This series explores the journey of a river from the source to the open sea. Themes touched upon include time passing, light, colour, and change. The etching plates are deeply bitten and have been heavily worked in successive layers over time. Translucent, pure colours are layered on to the plate, which are pressed onto handmade paper leaving deep, coloured relief. It is remarkable that the robust zinc etching plates and press can replicate the flowing and transient nature of water. The techniques used in this series are rarely, if ever, seen in etching.
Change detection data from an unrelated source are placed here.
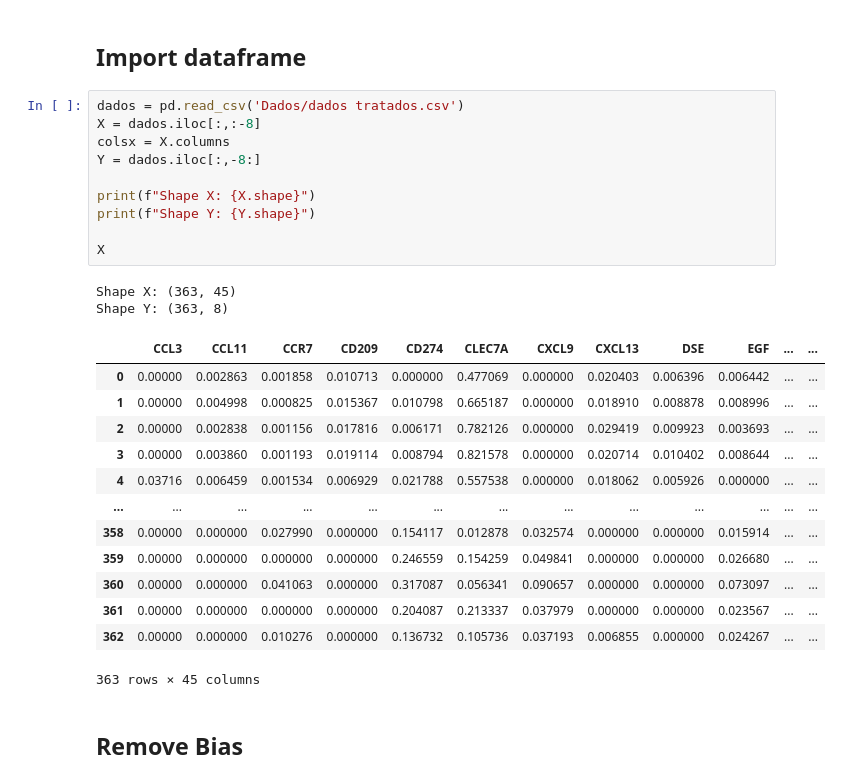
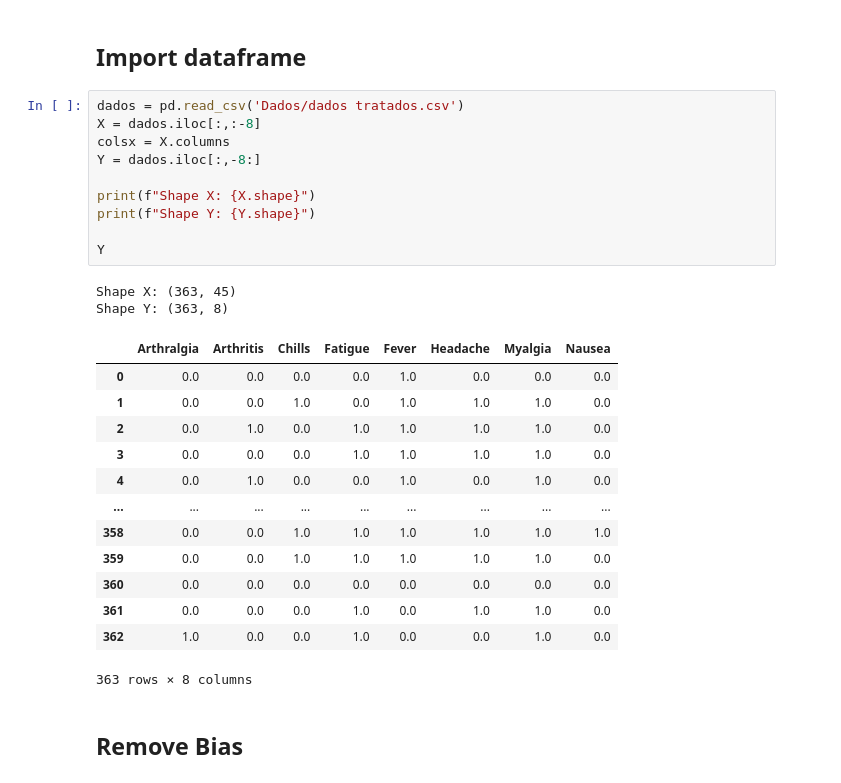
Before and after one commit to lucascbarbosa/CSBL, a Jupyter notebook: Ebola/Análise.ipynb, the cells around one changed output. Saved outputs shown, nothing was run; the diff lists cells and outputs as text.

```diff
--- a/Ebola/Análise.ipynb
+++ b/Ebola/Análise.ipynb
@@ -20,29 +20,29 @@ sns.set()
 # %%
 dados = pd.read_csv('Dados/dados tratados.csv')
 X = dados.iloc[:,:-8]
 colsx = X.columns
 Y = dados.iloc[:,-8:]
 
 print(f"Shape X: {X.shape}")
 print(f"Shape Y: {Y.shape}")
 
-X
+Y
 # %% [output]
 Shape X: (363, 45)
 Shape Y: (363, 8)
-|  | CCL3 | CCL11 | CCR7 | CD209 | CD274 | CLEC7A | CXCL9 | CXCL13 | DSE | EGF | ... | ... |
-| 0 | 0.00000 | 0.002863 | 0.001858 | 0.010713 | 0.000000 | 0.477069 | 0.000000 | 0.020403 | 0.006396 | 0.006442 | ... | ... |
-| 1 | 0.00000 | 0.004998 | 0.000825 | 0.015367 | 0.010798 | 0.665187 | 0.000000 | 0.018910 | 0.008878 | 0.008996 | ... | ... |
-| 2 | 0.00000 | 0.002838 | 0.001156 | 0.017816 | 0.006171 | 0.782126 | 0.000000 | 0.029419 | 0.009923 | 0.003693 | ... | ... |
-| 3 | 0.00000 | 0.003860 | 0.001193 | 0.019114 | 0.008794 | 0.821578 | 0.000000 | 0.020714 | 0.010402 | 0.008644 | ... | ... |
-| 4 | 0.03716 | 0.006459 | 0.001534 | 0.006929 | 0.021788 | 0.557538 | 0.000000 | 0.018062 | 0.005926 | 0.000000 | ... | ... |
-| ... | ... | ... | ... | ... | ... | ... | ... | ... | ... | ... | ... | ... |
-| 358 | 0.00000 | 0.000000 | 0.027990 | 0.000000 | 0.154117 | 0.012878 | 0.032574 | 0.000000 | 0.000000 | 0.015914 | ... | ... |
-| 359 | 0.00000 | 0.000000 | 0.000000 | 0.000000 | 0.246559 | 0.154259 | 0.049841 | 0.000000 | 0.000000 | 0.026680 | ... | ... |
-| 360 | 0.00000 | 0.000000 | 0.041063 | 0.000000 | 0.317087 | 0.056341 | 0.090657 | 0.000000 | 0.000000 | 0.073097 | ... | ... |
-| 361 | 0.00000 | 0.000000 | 0.000000 | 0.000000 | 0.204087 | 0.213337 | 0.037979 | 0.000000 | 0.000000 | 0.023567 | ... | ... |
-| 362 | 0.00000 | 0.000000 | 0.010276 | 0.000000 | 0.136732 | 0.105736 | 0.037193 | 0.006855 | 0.000000 | 0.024267 | ... | ... |
+|  | Arthralgia | Arthritis | Chills | Fatigue | Fever | Headache | Myalgia | Nausea |
+| 0 | 0.0 | 0.0 | 0.0 | 0.0 | 1.0 | 0.0 | 0.0 | 0.0 |
+| 1 | 0.0 | 0.0 | 1.0 | 0.0 | 1.0 | 1.0 | 1.0 | 0.0 |
+| 2 | 0.0 | 1.0 | 0.0 | 1.0 | 1.0 | 1.0 | 1.0 | 0.0 |
+| 3 | 0.0 | 0.0 | 0.0 | 1.0 | 1.0 | 1.0 | 1.0 | 0.0 |
+| 4 | 0.0 | 1.0 | 0.0 | 0.0 | 1.0 | 0.0 | 1.0 | 0.0 |
+| ... | ... | ... | ... | ... | ... | ... | ... | ... |
+| 358 | 0.0 | 0.0 | 1.0 | 1.0 | 1.0 | 1.0 | 1.0 | 1.0 |
+| 359 | 0.0 | 0.0 | 1.0 | 1.0 | 1.0 | 1.0 | 1.0 | 0.0 |
+| 360 | 0.0 | 0.0 | 0.0 | 0.0 | 0.0 | 0.0 | 0.0 | 0.0 |
+| 361 | 0.0 | 0.0 | 0.0 | 1.0 | 0.0 | 1.0 | 1.0 | 0.0 |
+| 362 | 1.0 | 0.0 | 0.0 | 1.0 | 0.0 | 0.0 | 1.0 | 0.0 |
-363 rows × 45 columns
+363 rows × 8 columns
 # %% [markdown]
 ## Remove Bias
 # %%
```
Also changed, not shown: 9 other files.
Originally inspired by antique Parisian wrought iron and artists such as Jim Dine and printmaker Aldo Crommelynk, the themes of life and death are explored through the medium of etching. Etching lends itself to the visual description of the erosion of metal; of solidity and durability. However the elusive atmosphere of the ethereal and transient has been captured. A visual barrier is presented, yet the viewer in no way feels that the pictorial space is inaccessible. The physical carving of the metal has also been used to give a tactile approach to the sculpting of the human form, in particular the infant which is quite literally being formed and genetically sculpted within the womb.
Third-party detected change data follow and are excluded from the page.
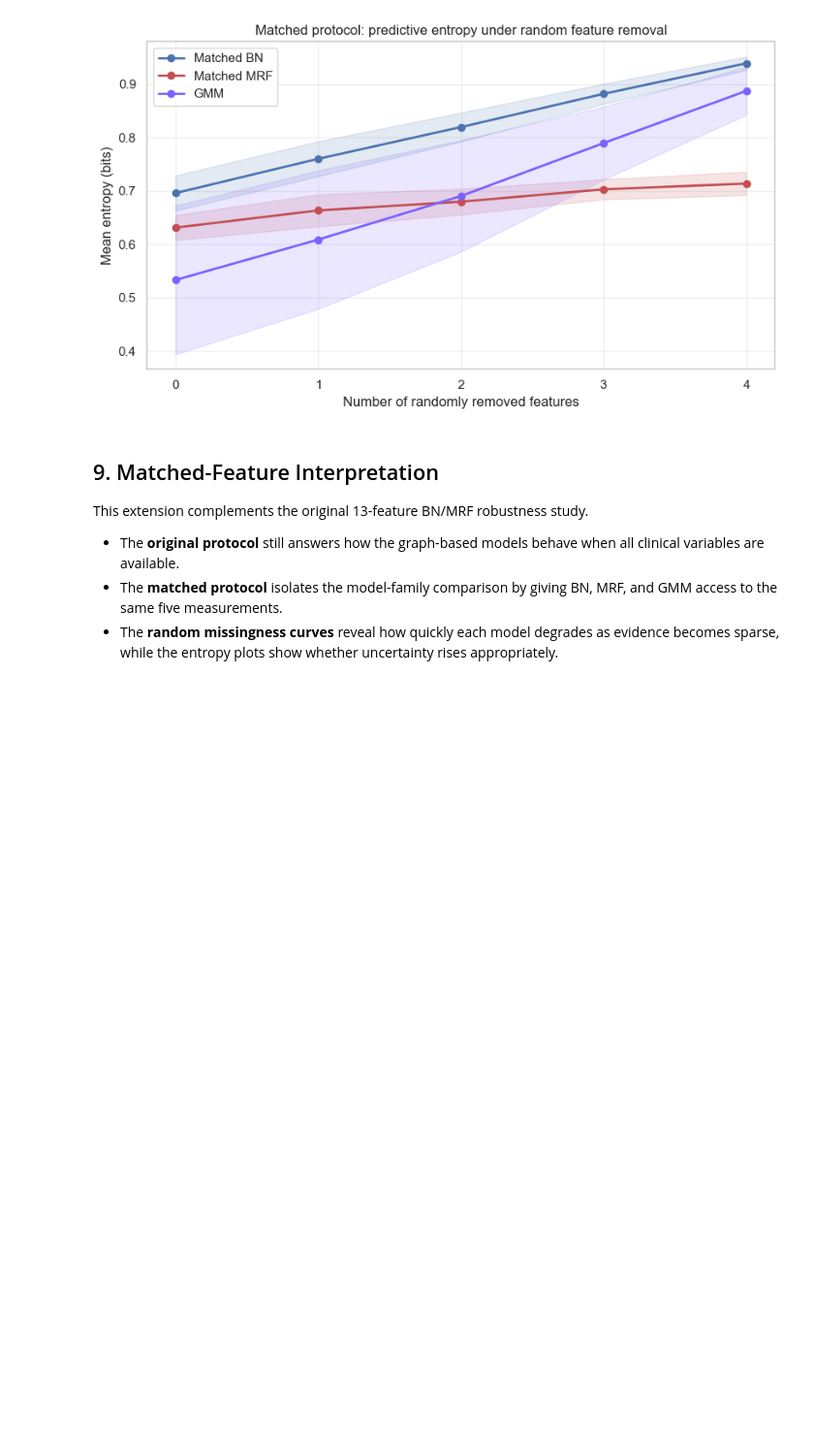
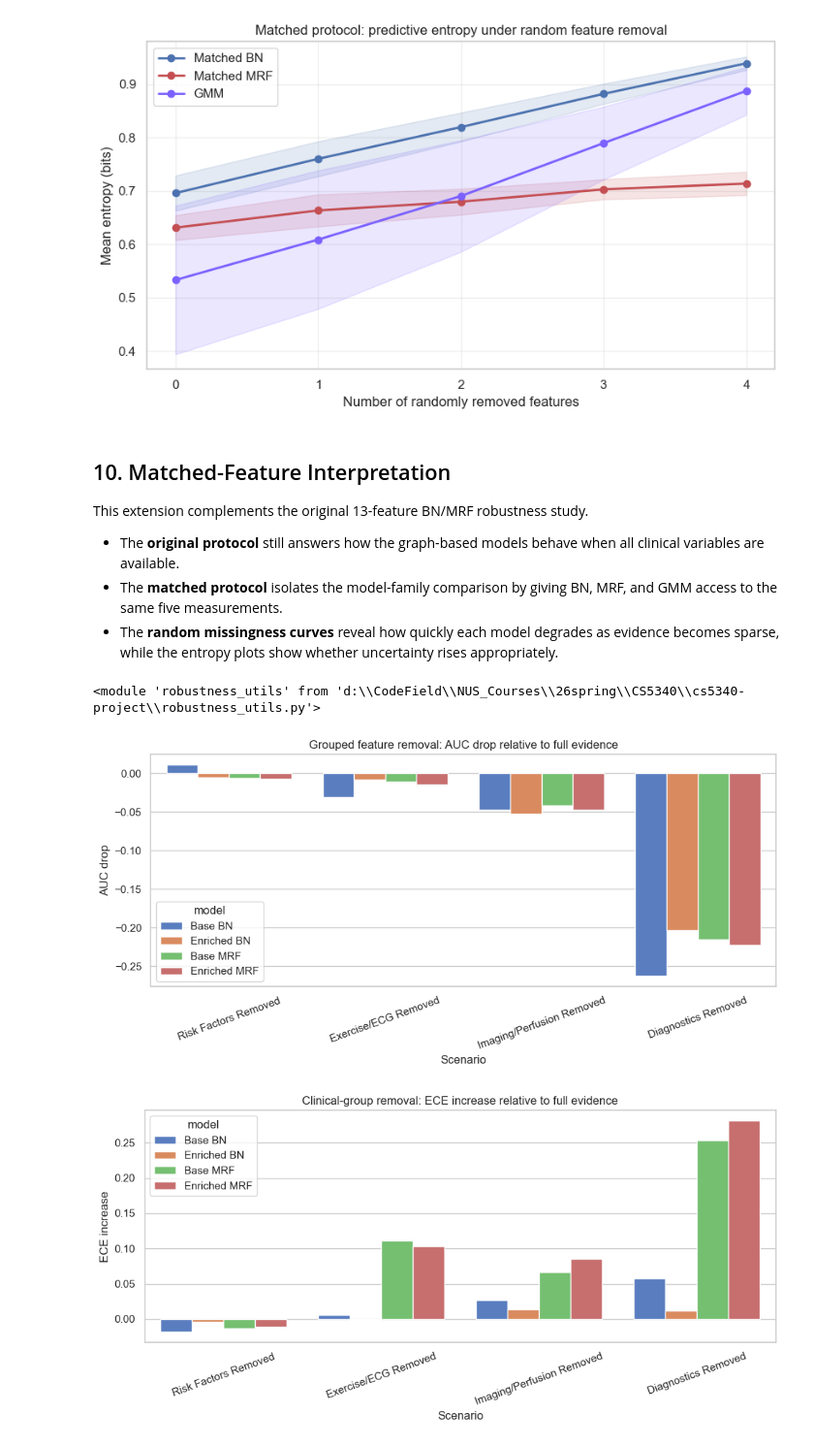
Before and after one commit to cheahcha/cs5340-project, a Jupyter notebook: robustness_experiments.ipynb, the cells around one changed output. Shown at 97% size. Drawn from its saved outputs; the diff is of its cells as text; code cells hidden in the pictures; blank space fills up the shorter version.

```diff
--- a/robustness_experiments.ipynb
+++ b/robustness_experiments.ipynb
@@ -816,10 +912,39 @@ plot_random_missingness_curves(
 [figure]
 [figure]
 # %% [markdown]
-## 9. Matched-Feature Interpretation
+## 10. Matched-Feature Interpretation
 
 This extension complements the original 13-feature BN/MRF robustness study.
 
 - The **original protocol** still answers how the graph-based models behave when all clinical variables are available.
 - The **matched protocol** isolates the model-family comparison by giving BN, MRF, and GMM access to the same five measurements.
 - The **random missingness curves** reveal how quickly each model degrades as evidence becomes sparse, while the entropy plots show whether uncertainty rises appropriately.
+# %%
+import importlib
+import robustness_utils as ru
+
+importlib.reload(ru)
+# %% [output]
+<module 'robustness_utils' from 'd:\\CodeField\\NUS_Courses\\26spring\\CS5340\\cs5340-project\\robustness_utils.py'>
+# %%
+import importlib
+import robustness_utils as ru
+
+importlib.reload(ru)
+
+ru.plot_group_bars(
+    group_df,
+    value_col="auc_drop",
+    title="Grouped feature removal: AUC drop relative to full evidence",
+    ylabel="AUC drop",
+)
+
+ru.plot_group_bars(
+    group_df,
+    value_col="ece_increase",
+    title="Clinical-group removal: ECE increase relative to full evidence",
+    ylabel="ECE increase",
+)
+# %% [output]
+[figure, added]
+[figure, added]
```
Also changed, not shown: parts of 13 cells of this notebook, 2 other files.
These works explore the fleeting nature of seasons and time of day. They are partially inspired by the Impressionists, but use thoroughly contemporary methods, including electric tools and aerosol aquatints. The physical surfaces of the prints are heavily embossed, which is caused by leaving the zinc plate in the acid for days. The plates for the Mulberry Tree series are mirror images, and thus when hung consecutively they appear to twist and turn, dancing through the seasons.
Landscape remains a fascinating subject; always different but also the same. Spending time and drawing a particular area over time imprints aspects of it on one's memory. It is a way of exploring an area in depth. The Margate series of etchings are drawn from views that JMW Turner knew well and worked on many times. Having known Margate from childhood, the colours in these etchings are remembered from past long hot summer days.